  • Height 13.3mm
  • Stainless steel screw-down case back (Nordblad)
  • Security inner bezel
  • Anti-reflective crystal sapphire
  • One crown with 4 gaskets at 2 o’clock for the inner bezel and one screw-down crown at 4 o’clock to adjust the time
  • Date window at 4 o’clock
  • Hands, bezel and sandwich dial with Super-LumiNova® BGW9
  • 22 mm brushed Isotope Tread Bracelet and extension clasp in 316L stainless steel
  • Water-resistance 200m / 20 atm / 656 ft
  • Automatic, self-winding Swiss caliber Sellita SW200-1
  • Power reserve 38 hours
  • Accuracy -12/+12 s/day

So, as I mentioned earlier the first impression of this watch is weight. This weight disappears when the watch is on the wrist the sensation for my fairly normal 7 1/2 inch wrist was one of comfort. Not only is the bracelet very comfortable the case design allows the watch to sit very well. This is probably due to the short lugs. For their part the short lugs do result in a snug fit should you want to change straps. Another contributing factor is the twin crown case design, with the upper crown operating the inner rotating bezel, there is no central crown that can dig into your wrist. This bezel is a neat design feature seen on several iconic watches such as the Longines Legend Diver, I personally find the traditional rotating bezel more convenient for timing baked potatoes, but this design does look really nice.

It is dfficult to decide which is the feature that makes these watches so interesting. The watch head it self has its distinctive shape then there is the sandwich dial and the subtle cut out tear drop.Then finally in the case of the Nordblad the blue details, the second hand and countdown indices 0 to 15. Lots going on but in no way overdone.

Then you turn the watch over to find the engraved solid caseback, with the tribute to Johanna Nordblad . Which is as you can see I had a little difficulty photographing.

The Nordblad I had on review was the Sellita powered date edition. It is also available as a “no date” or with the Seiko movement, both date and none. The “Swiss” version on the website for £469, the “Japanese” for an even more reasonable £349.

Now I would like to turn to the”Orange”which as I have already mentoned I straight away on the extra rubber strap. On this strap you instantly notice a difference in weight, which intrigued me so much I had to compare both watches on over kitchen scales. The result of this “scientific” check was 90 grammes on the rubber strap and with the steel almost double that at 175 grammes. Clearly the steel bracelet makes a significant contribution..

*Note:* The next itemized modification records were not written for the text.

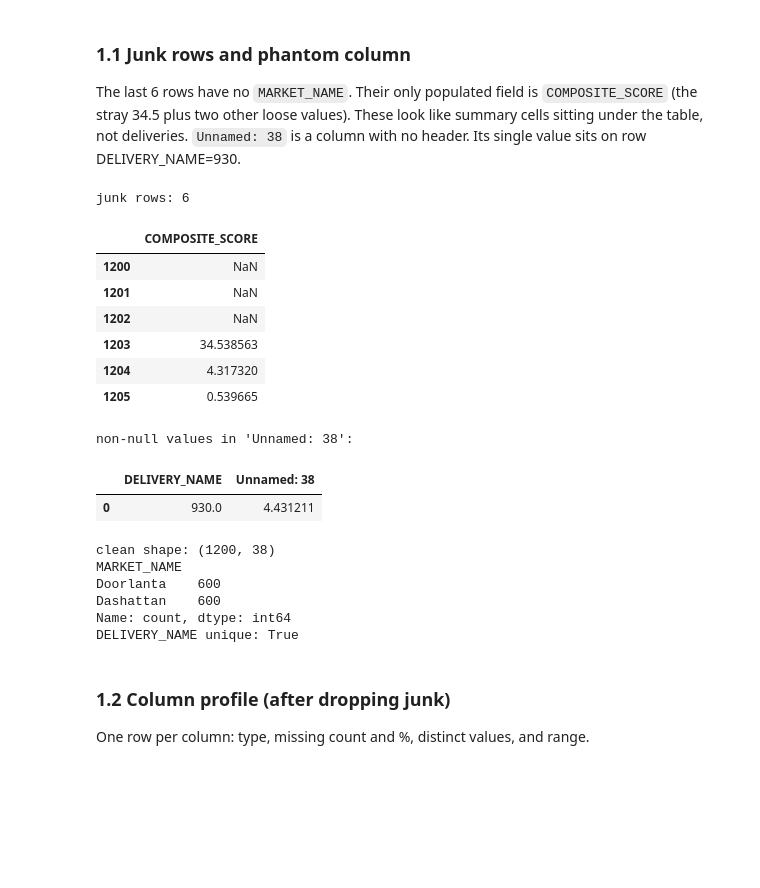
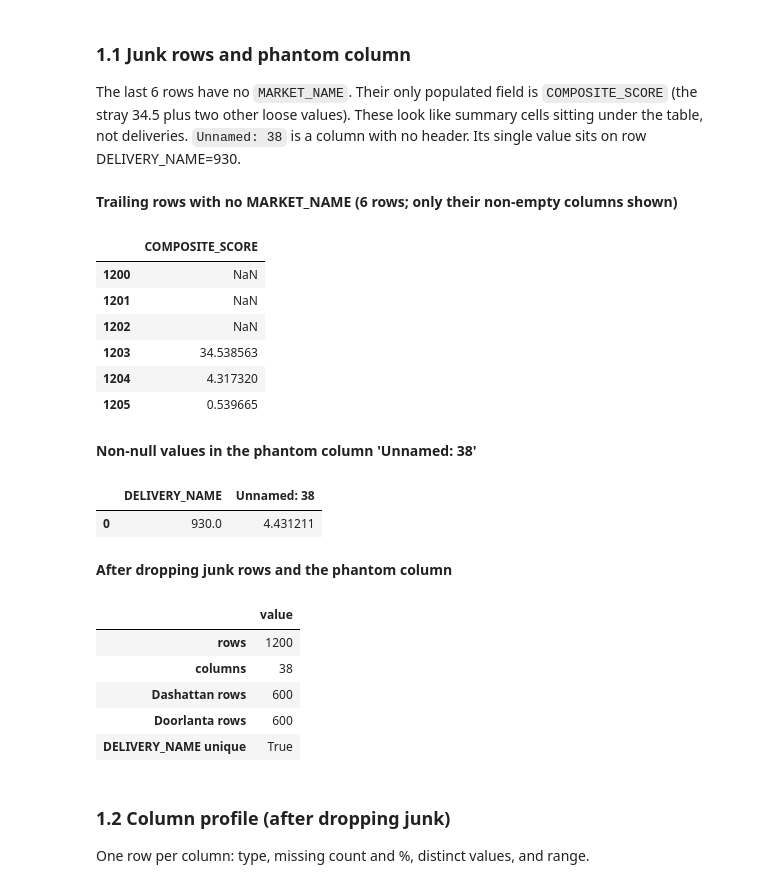
Before and after one commit to navya2392/widget-dasher-review, a Jupyter notebook: analysis.ipynb, the cells around one changed output. Drawn from its saved outputs; the diff is of its cells as text; code cells hidden in the pictures; blank space fills up the shorter version.

```diff
--- a/analysis.ipynb
+++ b/analysis.ipynb
@@ -28,13 +36,12 @@ other loose values). These look like summary cells sitting under the table, not
 `Unnamed: 38` is a column with no header. Its single value sits on row DELIVERY_NAME=930.
 # %%
 junk_rows = raw[raw["MARKET_NAME"].isna()]
-print("junk rows:", len(junk_rows))
-display(junk_rows.dropna(axis=1, how="all"))
-
-print("non-null values in 'Unnamed: 38':")
-display(raw.loc[raw["Unnamed: 38"].notna(), ["DELIVERY_NAME", "Unnamed: 38"]])
+show(f"Trailing rows with no MARKET_NAME ({len(junk_rows)} rows; only their non-empty columns shown)",
+     junk_rows.dropna(axis=1, how="all"))
+show("Non-null values in the phantom column 'Unnamed: 38'",
+     raw.loc[raw["Unnamed: 38"].notna(), ["DELIVERY_NAME", "Unnamed: 38"]])
 # %% [output]
-junk rows: 6
+**Trailing rows with no MARKET_NAME (6 rows; only their non-empty columns shown)**
 |  | COMPOSITE_SCORE |
 | 1200 | NaN |
 | 1201 | NaN |
@@ -42,24 +49,29 @@ junk rows: 6
 | 1203 | 34.538563 |
 | 1204 | 4.317320 |
 | 1205 | 0.539665 |
-non-null values in 'Unnamed: 38':
+**Non-null values in the phantom column 'Unnamed: 38'**
 |  | DELIVERY_NAME | Unnamed: 38 |
 | 0 | 930.0 | 4.431211 |
 # %%
 df = raw[raw["MARKET_NAME"].notna()].copy()
 df = df.drop(columns=["Unnamed: 38"])
 df = df.reset_index(drop=True)
 
-print("clean shape:", df.shape)
-print(df["MARKET_NAME"].value_counts())
-print("DELIVERY_NAME unique:", df["DELIVERY_NAME"].is_unique)
+show("After dropping junk rows and the phantom column", pd.DataFrame({"value": {
+    "rows": len(df),
+    "columns": df.shape[1],
+    "Dashattan rows": int((df["MARKET_NAME"] == "Dashattan").sum()),
+    "Doorlanta rows": int((df["MARKET_NAME"] == "Doorlanta").sum()),
+    "DELIVERY_NAME unique": df["DELIVERY_NAME"].is_unique,
+}}))
 # %% [output]
-clean shape: (1200, 38)
-MARKET_NAME
-Doorlanta    600
-Dashattan    600
-Name: count, dtype: int64
-DELIVERY_NAME unique: True
+**After dropping junk rows and the phantom column**
+|  | value |
+| rows | 1200 |
+| columns | 38 |
+| Dashattan rows | 600 |
+| Doorlanta rows | 600 |
+| DELIVERY_NAME unique | True |
 # %% [markdown]
 ### 1.2 Column profile (after dropping junk)
 One row per column: type, missing count and %, distinct values, and range.
```
Also changed, not shown: parts of 4 cells of this notebook, 2 other files.
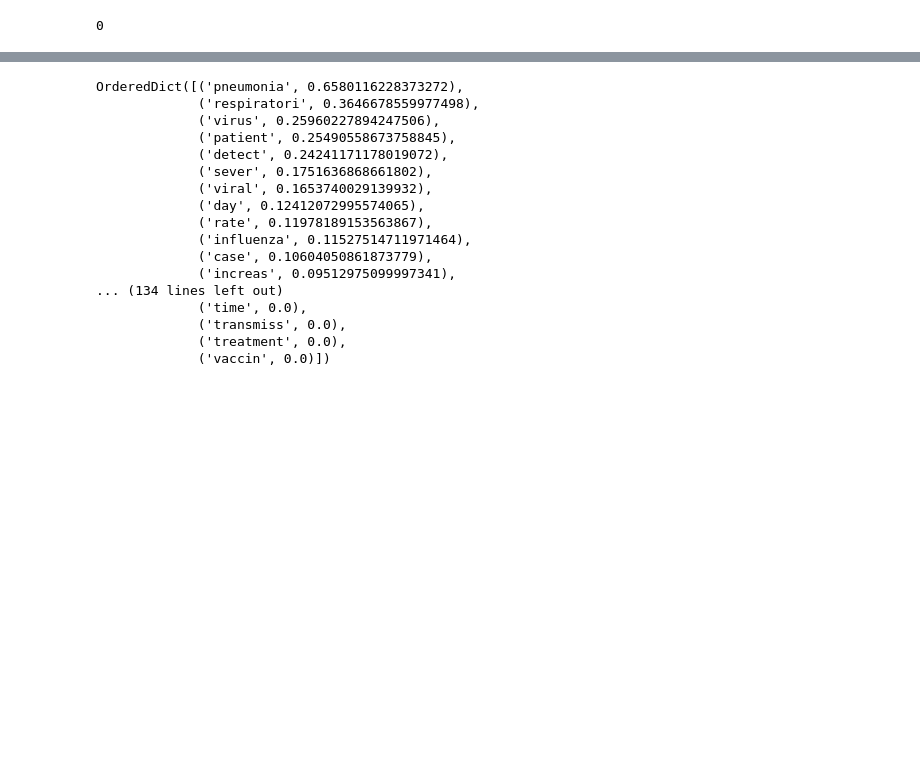
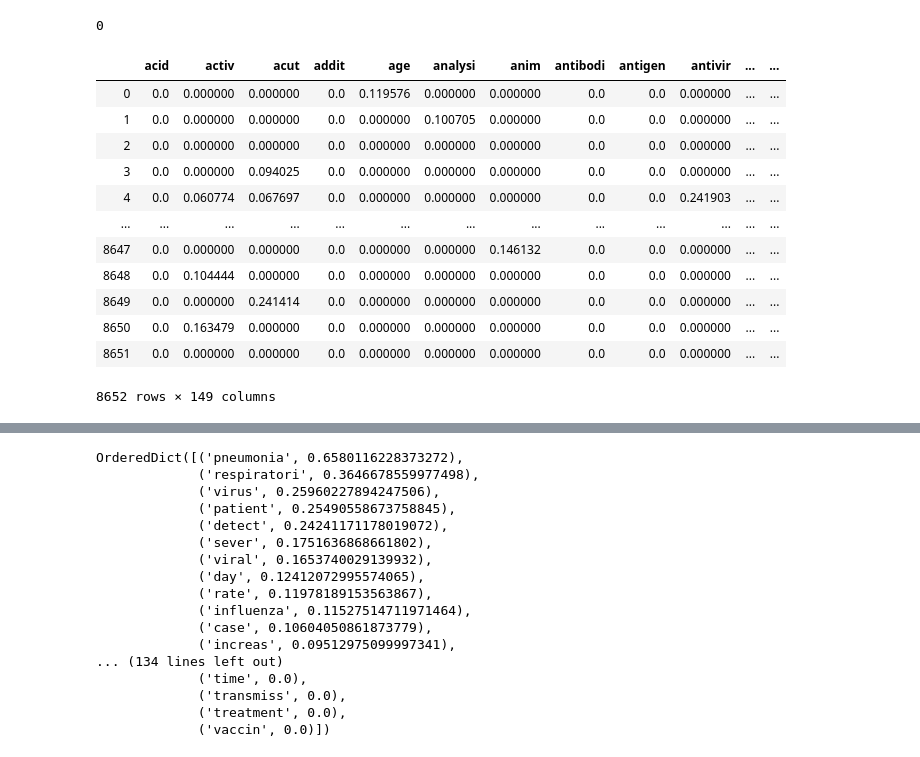
Before and after one commit to jay-feng/CORD-project, a Jupyter notebook: COVID-19 Research Papers K-Means Clustering.ipynb, the cells around one changed output, grey strips where cells are left out. Drawn from its saved outputs; the diff is of its cells as text; code cells hidden in the pictures; blank space fills up the shorter version.

```diff
--- a/COVID-19 Research Papers K-Means Clustering.ipynb
+++ b/COVID-19 Research Papers K-Means Clustering.ipynb
@@ -129,3 +129,19 @@ feature_names = vectorizer.get_feature_names()
 dense = vectors.todense()
 denselist = dense.tolist()
 df = pd.DataFrame(denselist, columns=feature_names)
+# %%
+df.drop(["abstract"], axis=1)
+# %% [output]
+|  | acid | activ | acut | addit | age | analysi | anim | antibodi | antigen | antivir | ... | ... |
+| 0 | 0.0 | 0.000000 | 0.000000 | 0.0 | 0.119576 | 0.000000 | 0.000000 | 0.0 | 0.0 | 0.000000 | ... | ... |
+| 1 | 0.0 | 0.000000 | 0.000000 | 0.0 | 0.000000 | 0.100705 | 0.000000 | 0.0 | 0.0 | 0.000000 | ... | ... |
+| 2 | 0.0 | 0.000000 | 0.000000 | 0.0 | 0.000000 | 0.000000 | 0.000000 | 0.0 | 0.0 | 0.000000 | ... | ... |
+| 3 | 0.0 | 0.000000 | 0.094025 | 0.0 | 0.000000 | 0.000000 | 0.000000 | 0.0 | 0.0 | 0.000000 | ... | ... |
+| 4 | 0.0 | 0.060774 | 0.067697 | 0.0 | 0.000000 | 0.000000 | 0.000000 | 0.0 | 0.0 | 0.241903 | ... | ... |
+| ... | ... | ... | ... | ... | ... | ... | ... | ... | ... | ... | ... | ... |
+| 8647 | 0.0 | 0.000000 | 0.000000 | 0.0 | 0.000000 | 0.000000 | 0.146132 | 0.0 | 0.0 | 0.000000 | ... | ... |
+| 8648 | 0.0 | 0.104444 | 0.000000 | 0.0 | 0.000000 | 0.000000 | 0.000000 | 0.0 | 0.0 | 0.000000 | ... | ... |
+| 8649 | 0.0 | 0.000000 | 0.241414 | 0.0 | 0.000000 | 0.000000 | 0.000000 | 0.0 | 0.0 | 0.000000 | ... | ... |
+| 8650 | 0.0 | 0.163479 | 0.000000 | 0.0 | 0.000000 | 0.000000 | 0.000000 | 0.0 | 0.0 | 0.000000 | ... | ... |
+| 8651 | 0.0 | 0.000000 | 0.000000 | 0.0 | 0.000000 | 0.000000 | 0.000000 | 0.0 | 0.0 | 0.000000 | ... | ... |
+8652 rows × 149 columns
```
Also changed, not shown: parts of 6 cells of this notebook.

The key difference between these two watches is the movement. Both using relaible “work horses”, in the case of this example of the “Orange” it was fitted with the Seiko NH-35A. I expected the automatic rotor in this movement to be noisier than the Sellita but on the wrist you hardly hear it. This then brings me to the display back, Personally I prefer solid case backs especially when the movement being showcased is,sticking to equine terms, a “work horse” rather than a “show pony”.

Then finally there is the most obvious difference, the colour used on the dial and second hand. In this case orange.

Seiko Movement

Automatic, self-winding Japanese caliber Seiko NH35a

Power reserve 41 hours

Accuracy -20/+40 s/day

Of course I need to make a special mention of the distinctive steel bracelet. When I first tried the watch over a beer i was immediately strick by how comfortable it was. As you would expect on a diver’s watch this bracelet is fitted with a useful extension clasp. A non-extending clasp might make the bracelet a little less hefty and let the clasp lie a little flusher.

So conclusions- very impressive.Distinctive and well made, at a very reasonable price. My personal choice of varient would be no date, solid caseback with Sellita movement. Maybe on the NATO strap which unfortunately only tried in the pub.